In Tampa, Puente & Nohlgren report the city of St. Petersburg “threatened to sue any Hillsborough County officials who even discuss possible new stadium locations” with the Rays. The threat “came in a letter from St. Petersburg City Attorney John Wolfe to Hillsborough County attorneys.” It marks an “escalation of tension between the city and Hillsborough commissioners, who in August invited the Rays to appear before them to talk about baseball.” Hillsborough Commission Chair Ken Hagan on Thursday “shrugged off St. Petersburg's letter and said he was still excited about having the Rays speak” (TAMPA BAY TIMES, 10/19).
GAME OF PICKUP: In Hartford, Paul Doyle writes Big East Commissioner Mike Aresco is “focused on the future of the women's basketball tournament.” Next year “will mark the second year of a two-year agreement” for the tourney to be held at XL Center, which has hosted the event since '04. Big East Associate Commissioner/Women’s Basketball Danielle Donehew said that the conference has “had preliminary talks, but negotiations won't intensify until March and an announcement will likely come during this year's tournament.” XL Center is operated by AEG, but the company's contract to run the building “expires next year and the issue will need to be resolved before serious negotiations with the Big East begin” (HARTFORD COURANT, 10/19).
A SCANNER DARKLY: In N.Y., Rich Calder writes Barclays Center is “still treating its fans like a bunch of bums.” Airport-style metal detectors were “used at the arena again” Thursday to “scan patrons hoping to score some of the 1,000 free tickets it was giving away for a boxing card” on Saturday. Arena officials last Sunday “vowed to drop their controversial use of the walk-through detectors ‘for the foreseeable future.’” But Calder writes the “foreseeable future” turned out to be “five days.” Arena spokesperson Joe DePlasco said the two detectors “are being transitioned out by the end of the week.” Last night, the remaining two were “finally removed” in time for a Nets’ exhibition game (N.Y. POST, 10/19).
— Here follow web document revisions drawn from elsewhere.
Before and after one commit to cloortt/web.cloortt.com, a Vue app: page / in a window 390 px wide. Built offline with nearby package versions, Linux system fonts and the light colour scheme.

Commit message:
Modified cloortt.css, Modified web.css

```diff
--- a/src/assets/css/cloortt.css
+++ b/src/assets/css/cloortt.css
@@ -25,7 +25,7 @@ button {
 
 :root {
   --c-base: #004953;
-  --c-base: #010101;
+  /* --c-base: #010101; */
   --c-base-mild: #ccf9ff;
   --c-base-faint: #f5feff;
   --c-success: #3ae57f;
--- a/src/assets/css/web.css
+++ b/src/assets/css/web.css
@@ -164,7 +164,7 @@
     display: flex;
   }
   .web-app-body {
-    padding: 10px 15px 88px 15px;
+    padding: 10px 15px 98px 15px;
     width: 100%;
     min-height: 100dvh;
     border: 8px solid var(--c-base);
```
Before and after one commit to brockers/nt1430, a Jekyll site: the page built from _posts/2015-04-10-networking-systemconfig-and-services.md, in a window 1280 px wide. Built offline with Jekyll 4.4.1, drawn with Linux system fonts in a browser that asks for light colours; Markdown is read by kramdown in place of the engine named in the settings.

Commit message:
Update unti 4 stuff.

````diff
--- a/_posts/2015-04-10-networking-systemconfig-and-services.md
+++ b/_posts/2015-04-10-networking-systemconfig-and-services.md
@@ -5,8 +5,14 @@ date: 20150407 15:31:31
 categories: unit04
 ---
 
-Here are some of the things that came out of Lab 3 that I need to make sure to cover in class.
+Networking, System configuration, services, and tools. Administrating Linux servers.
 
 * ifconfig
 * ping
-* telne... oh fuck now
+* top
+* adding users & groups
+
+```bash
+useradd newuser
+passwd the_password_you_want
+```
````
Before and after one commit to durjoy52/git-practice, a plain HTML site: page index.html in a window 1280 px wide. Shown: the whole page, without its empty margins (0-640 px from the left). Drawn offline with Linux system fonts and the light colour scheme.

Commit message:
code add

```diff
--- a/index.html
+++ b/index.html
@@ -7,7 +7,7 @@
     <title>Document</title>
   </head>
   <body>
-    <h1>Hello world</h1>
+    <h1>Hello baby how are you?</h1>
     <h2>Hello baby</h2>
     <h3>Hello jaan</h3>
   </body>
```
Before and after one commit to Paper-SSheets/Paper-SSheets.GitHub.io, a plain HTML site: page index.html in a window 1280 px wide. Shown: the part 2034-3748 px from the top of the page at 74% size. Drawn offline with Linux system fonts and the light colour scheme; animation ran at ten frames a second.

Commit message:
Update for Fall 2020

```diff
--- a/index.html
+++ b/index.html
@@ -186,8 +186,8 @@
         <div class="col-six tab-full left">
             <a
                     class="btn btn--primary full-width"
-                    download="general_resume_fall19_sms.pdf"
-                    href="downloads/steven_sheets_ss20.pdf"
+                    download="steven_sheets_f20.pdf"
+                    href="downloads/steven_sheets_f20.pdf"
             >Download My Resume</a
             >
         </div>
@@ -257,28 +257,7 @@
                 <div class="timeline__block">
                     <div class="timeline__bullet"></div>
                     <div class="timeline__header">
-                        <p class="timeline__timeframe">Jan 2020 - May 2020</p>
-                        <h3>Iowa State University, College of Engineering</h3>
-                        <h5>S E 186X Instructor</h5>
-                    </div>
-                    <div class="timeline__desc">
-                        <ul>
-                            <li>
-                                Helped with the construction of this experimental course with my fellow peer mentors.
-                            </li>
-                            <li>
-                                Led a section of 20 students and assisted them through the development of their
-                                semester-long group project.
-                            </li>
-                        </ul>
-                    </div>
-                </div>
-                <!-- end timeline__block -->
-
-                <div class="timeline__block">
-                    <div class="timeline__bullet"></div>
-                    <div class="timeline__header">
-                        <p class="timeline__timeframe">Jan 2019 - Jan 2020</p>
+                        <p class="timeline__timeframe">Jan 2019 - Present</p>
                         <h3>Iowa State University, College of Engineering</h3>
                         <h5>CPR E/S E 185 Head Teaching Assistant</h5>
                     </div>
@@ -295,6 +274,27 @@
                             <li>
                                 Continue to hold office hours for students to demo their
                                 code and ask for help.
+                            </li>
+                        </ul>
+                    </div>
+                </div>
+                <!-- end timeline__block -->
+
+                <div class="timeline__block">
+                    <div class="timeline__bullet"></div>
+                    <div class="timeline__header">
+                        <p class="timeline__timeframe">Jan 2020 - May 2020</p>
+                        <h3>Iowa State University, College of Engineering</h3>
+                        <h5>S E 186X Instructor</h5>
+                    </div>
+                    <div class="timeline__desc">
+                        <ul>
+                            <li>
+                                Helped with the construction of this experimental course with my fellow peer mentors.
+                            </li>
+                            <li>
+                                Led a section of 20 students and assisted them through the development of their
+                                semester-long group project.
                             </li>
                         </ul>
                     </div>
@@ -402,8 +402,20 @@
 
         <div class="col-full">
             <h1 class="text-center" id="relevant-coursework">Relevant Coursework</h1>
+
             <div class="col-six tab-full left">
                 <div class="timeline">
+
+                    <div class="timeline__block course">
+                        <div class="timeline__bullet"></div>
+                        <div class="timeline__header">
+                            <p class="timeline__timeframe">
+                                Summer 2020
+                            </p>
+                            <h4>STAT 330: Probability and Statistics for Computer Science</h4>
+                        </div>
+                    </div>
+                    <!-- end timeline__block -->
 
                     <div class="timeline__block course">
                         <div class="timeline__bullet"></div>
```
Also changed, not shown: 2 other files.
MONEY PIT? In Charlotte, Steve Harrison in a front-page piece notes the “taxpayer-supported Charlotte Regional Visitors Authority no longer reports detailed monthly financial statements" for the NASCAR HOF and other city-owned buildings. That makes it “difficult to know whether the Charlotte Convention Center or the NASCAR Hall of Fame is making or losing money” (CHARLOTTE OBSERVER, 10/19).